___ Data shown ___

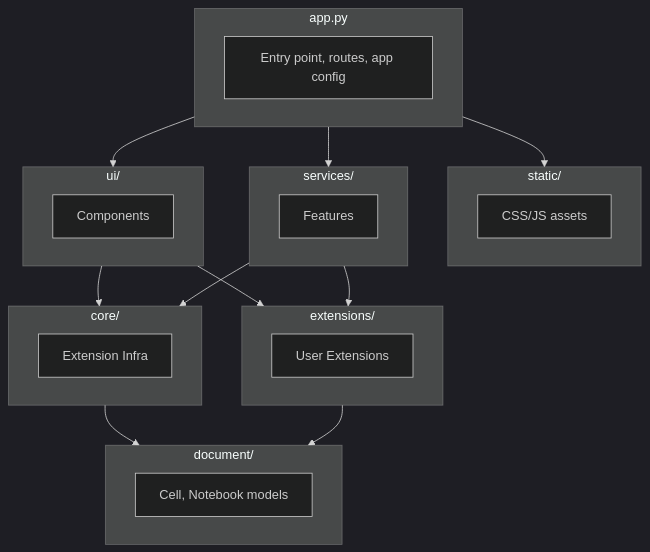
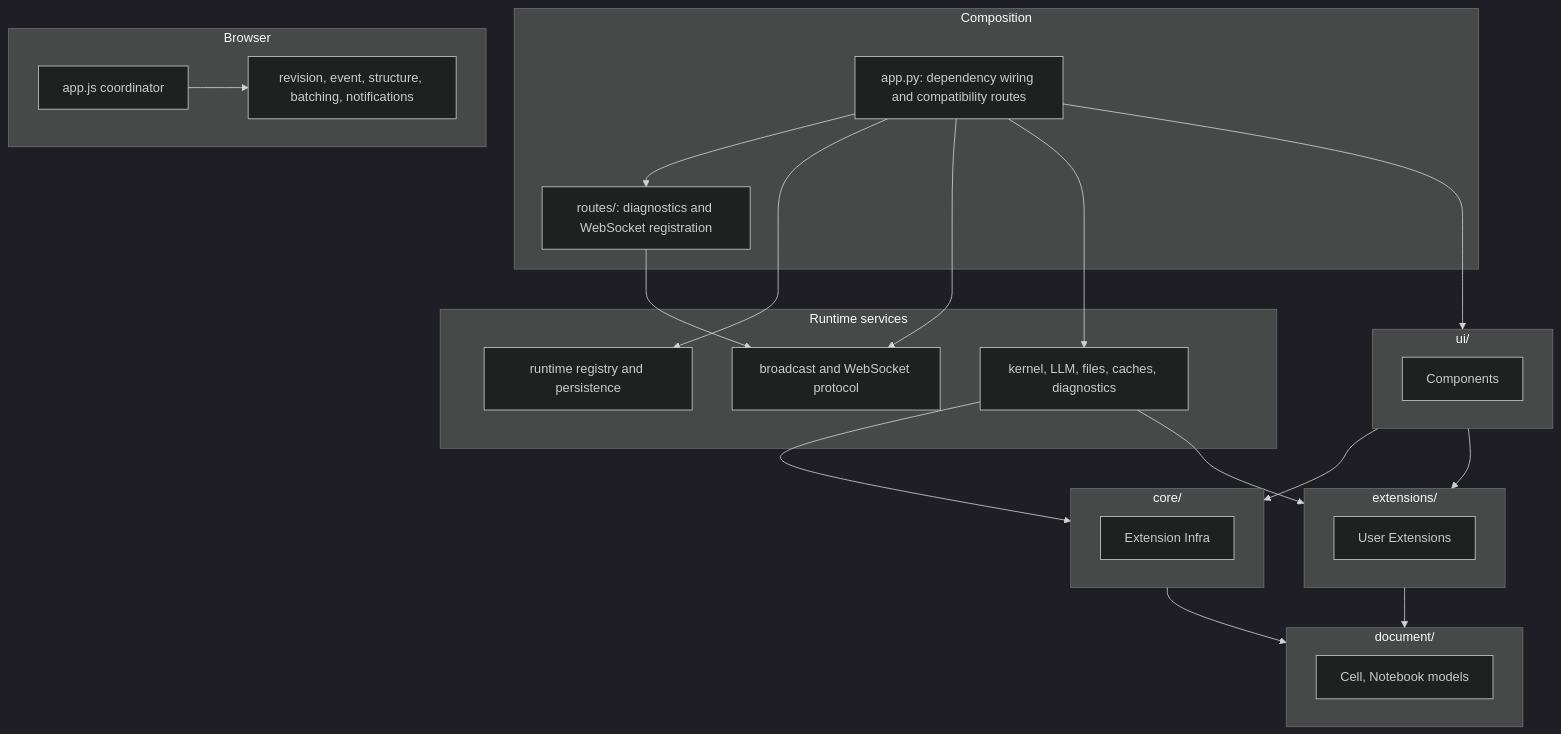
One commit to sgaseretto/solveish changed the first of 2 diagrams in docs/how_it_works/07_code_organization.md. Above: the diagram before and after it, drawn with Mermaid (dark theme). The commit also changed other lines of this file and 109 other files, not shown here.

````diff
--- a/docs/how_it_works/07_code_organization.md
+++ b/docs/how_it_works/07_code_organization.md
@@ -9,40 +13,48 @@
 ```mermaid
 flowchart TB
-    subgraph APP["app.py"]
-        ENTRY["Entry point, routes, app config"]
+    subgraph APP["Composition"]
+        ENTRY["app.py: dependency wiring and compatibility routes"]
+        ROUTES["routes/: diagnostics and WebSocket registration"]
     end
 
-    subgraph ASSETS["static/"]
-        CSS["CSS/JS assets"]
+    subgraph ASSETS["Browser"]
+        COORD["app.js coordinator"]
+        CLIENT["revision, event, structure, batching, notifications"]
     end
 
     subgraph UI["ui/"]
         COMP["Components"]
     end
 
-    subgraph SVC["services/"]
-        FEAT["Features"]
+    subgraph SVC["Runtime services"]
+        REG["runtime registry and persistence"]
+        TRANSPORT["broadcast and WebSocket protocol"]
+        FEAT["kernel, LLM, files, caches, diagnostics"]
     end
 
     subgraph CORE["core/"]
         EXT_INFRA["Extension Infra"]
     end
 
     subgraph EXT["extensions/"]
         USER_EXT["User Extensions"]
     end
 
     subgraph DOC["document/"]
         MODELS["Cell, Notebook models"]
     end
 
-    APP --> ASSETS
-    APP --> UI
-    APP --> SVC
+    ENTRY --> ROUTES
+    ENTRY --> UI
+    ENTRY --> REG
+    ENTRY --> TRANSPORT
+    ENTRY --> FEAT
+    ROUTES --> TRANSPORT
+    COORD --> CLIENT
     UI --> CORE
     UI --> EXT
-    SVC --> CORE
-    SVC --> EXT
+    FEAT --> CORE
+    FEAT --> EXT
     CORE --> DOC
     EXT --> DOC
 ```
````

___

** Problem details **
For each line in the entries that holds "diagnostics", return that line.

** Answer box **
+        ROUTES["routes/: diagnostics and WebSocket registration"]
+        FEAT["kernel, LLM, files, caches, diagnostics"]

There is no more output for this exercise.